** Supplied entries follows **

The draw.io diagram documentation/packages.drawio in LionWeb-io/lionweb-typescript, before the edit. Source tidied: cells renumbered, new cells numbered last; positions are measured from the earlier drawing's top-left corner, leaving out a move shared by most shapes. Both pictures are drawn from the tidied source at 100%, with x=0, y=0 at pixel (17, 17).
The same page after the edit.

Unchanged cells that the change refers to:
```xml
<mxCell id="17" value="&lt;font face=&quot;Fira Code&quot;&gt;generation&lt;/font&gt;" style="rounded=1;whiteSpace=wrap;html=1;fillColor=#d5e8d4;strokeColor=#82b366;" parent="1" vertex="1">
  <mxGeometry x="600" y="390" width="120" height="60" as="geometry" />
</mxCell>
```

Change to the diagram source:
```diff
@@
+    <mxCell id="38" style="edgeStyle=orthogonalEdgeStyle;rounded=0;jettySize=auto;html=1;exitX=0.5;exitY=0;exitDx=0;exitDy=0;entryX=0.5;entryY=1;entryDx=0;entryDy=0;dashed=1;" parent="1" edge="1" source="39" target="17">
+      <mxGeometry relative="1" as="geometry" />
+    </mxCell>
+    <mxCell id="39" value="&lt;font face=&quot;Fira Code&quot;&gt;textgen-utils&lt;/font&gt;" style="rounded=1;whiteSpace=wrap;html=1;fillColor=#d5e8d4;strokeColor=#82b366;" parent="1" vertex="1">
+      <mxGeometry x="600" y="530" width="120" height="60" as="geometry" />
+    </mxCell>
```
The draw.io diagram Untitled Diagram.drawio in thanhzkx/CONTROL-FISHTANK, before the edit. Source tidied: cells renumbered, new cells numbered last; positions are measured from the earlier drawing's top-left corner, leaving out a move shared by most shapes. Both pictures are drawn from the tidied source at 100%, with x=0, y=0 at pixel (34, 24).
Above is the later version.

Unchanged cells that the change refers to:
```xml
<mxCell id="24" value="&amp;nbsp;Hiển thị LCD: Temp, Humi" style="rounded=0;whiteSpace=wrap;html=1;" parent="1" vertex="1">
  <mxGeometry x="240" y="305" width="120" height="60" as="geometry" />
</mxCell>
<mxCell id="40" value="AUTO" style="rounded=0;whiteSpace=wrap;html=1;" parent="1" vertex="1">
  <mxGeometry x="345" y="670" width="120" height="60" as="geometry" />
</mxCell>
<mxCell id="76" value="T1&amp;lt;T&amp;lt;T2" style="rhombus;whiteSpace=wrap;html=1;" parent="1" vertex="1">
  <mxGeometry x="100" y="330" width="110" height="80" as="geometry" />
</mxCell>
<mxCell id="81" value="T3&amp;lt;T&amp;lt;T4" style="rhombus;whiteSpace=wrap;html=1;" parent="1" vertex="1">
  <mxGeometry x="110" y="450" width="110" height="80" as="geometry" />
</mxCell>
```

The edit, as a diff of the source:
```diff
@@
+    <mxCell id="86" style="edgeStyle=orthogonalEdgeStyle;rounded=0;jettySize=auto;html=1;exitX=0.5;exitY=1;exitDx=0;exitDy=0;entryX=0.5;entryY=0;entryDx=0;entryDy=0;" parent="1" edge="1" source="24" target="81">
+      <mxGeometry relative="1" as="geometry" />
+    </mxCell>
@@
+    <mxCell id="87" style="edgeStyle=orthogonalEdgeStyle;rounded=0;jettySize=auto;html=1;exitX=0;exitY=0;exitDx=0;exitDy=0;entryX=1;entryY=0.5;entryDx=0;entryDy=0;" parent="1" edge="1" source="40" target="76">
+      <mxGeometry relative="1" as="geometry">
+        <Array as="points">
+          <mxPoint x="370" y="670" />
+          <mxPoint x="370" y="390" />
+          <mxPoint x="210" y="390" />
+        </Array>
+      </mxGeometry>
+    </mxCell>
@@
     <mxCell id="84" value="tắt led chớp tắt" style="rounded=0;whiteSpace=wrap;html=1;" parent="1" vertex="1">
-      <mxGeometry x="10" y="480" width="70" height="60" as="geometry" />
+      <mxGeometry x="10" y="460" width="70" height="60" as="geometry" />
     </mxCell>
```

** End of Supplied entries **

[What to produce]
Retype the records above exactly.

[Response box]
The draw.io diagram documentation/packages.drawio in LionWeb-io/lionweb-typescript, before the edit. Source tidied: cells renumbered, new cells numbered last; positions are measured from the earlier drawing's top-left corner, leaving out a move shared by most shapes. Both pictures are drawn from the tidied source at 100%, with x=0, y=0 at pixel (17, 17).
The same page after the edit.

Unchanged cells that the change refers to:
```xml
<mxCell id="17" value="&lt;font face=&quot;Fira Code&quot;&gt;generation&lt;/font&gt;" style="rounded=1;whiteSpace=wrap;html=1;fillColor=#d5e8d4;strokeColor=#82b366;" parent="1" vertex="1">
  <mxGeometry x="600" y="390" width="120" height="60" as="geometry" />
</mxCell>
```

Change to the diagram source:
```diff
@@
+    <mxCell id="38" style="edgeStyle=orthogonalEdgeStyle;rounded=0;jettySize=auto;html=1;exitX=0.5;exitY=0;exitDx=0;exitDy=0;entryX=0.5;entryY=1;entryDx=0;entryDy=0;dashed=1;" parent="1" edge="1" source="39" target="17">
+      <mxGeometry relative="1" as="geometry" />
+    </mxCell>
+    <mxCell id="39" value="&lt;font face=&quot;Fira Code&quot;&gt;textgen-utils&lt;/font&gt;" style="rounded=1;whiteSpace=wrap;html=1;fillColor=#d5e8d4;strokeColor=#82b366;" parent="1" vertex="1">
+      <mxGeometry x="600" y="530" width="120" height="60" as="geometry" />
+    </mxCell>
```
The draw.io diagram Untitled Diagram.drawio in thanhzkx/CONTROL-FISHTANK, before the edit. Source tidied: cells renumbered, new cells numbered last; positions are measured from the earlier drawing's top-left corner, leaving out a move shared by most shapes. Both pictures are drawn from the tidied source at 100%, with x=0, y=0 at pixel (34, 24).
Above is the later version.

Unchanged cells that the change refers to:
```xml
<mxCell id="24" value="&amp;nbsp;Hiển thị LCD: Temp, Humi" style="rounded=0;whiteSpace=wrap;html=1;" parent="1" vertex="1">
  <mxGeometry x="240" y="305" width="120" height="60" as="geometry" />
</mxCell>
<mxCell id="40" value="AUTO" style="rounded=0;whiteSpace=wrap;html=1;" parent="1" vertex="1">
  <mxGeometry x="345" y="670" width="120" height="60" as="geometry" />
</mxCell>
<mxCell id="76" value="T1&amp;lt;T&amp;lt;T2" style="rhombus;whiteSpace=wrap;html=1;" parent="1" vertex="1">
  <mxGeometry x="100" y="330" width="110" height="80" as="geometry" />
</mxCell>
<mxCell id="81" value="T3&amp;lt;T&amp;lt;T4" style="rhombus;whiteSpace=wrap;html=1;" parent="1" vertex="1">
  <mxGeometry x="110" y="450" width="110" height="80" as="geometry" />
</mxCell>
```

The edit, as a diff of the source:
```diff
@@
+    <mxCell id="86" style="edgeStyle=orthogonalEdgeStyle;rounded=0;jettySize=auto;html=1;exitX=0.5;exitY=1;exitDx=0;exitDy=0;entryX=0.5;entryY=0;entryDx=0;entryDy=0;" parent="1" edge="1" source="24" target="81">
+      <mxGeometry relative="1" as="geometry" />
+    </mxCell>
@@
+    <mxCell id="87" style="edgeStyle=orthogonalEdgeStyle;rounded=0;jettySize=auto;html=1;exitX=0;exitY=0;exitDx=0;exitDy=0;entryX=1;entryY=0.5;entryDx=0;entryDy=0;" parent="1" edge="1" source="40" target="76">
+      <mxGeometry relative="1" as="geometry">
+        <Array as="points">
+          <mxPoint x="370" y="670" />
+          <mxPoint x="370" y="390" />
+          <mxPoint x="210" y="390" />
+        </Array>
+      </mxGeometry>
+    </mxCell>
@@
     <mxCell id="84" value="tắt led chớp tắt" style="rounded=0;whiteSpace=wrap;html=1;" parent="1" vertex="1">
-      <mxGeometry x="10" y="480" width="70" height="60" as="geometry" />
+      <mxGeometry x="10" y="460" width="70" height="60" as="geometry" />
     </mxCell>
```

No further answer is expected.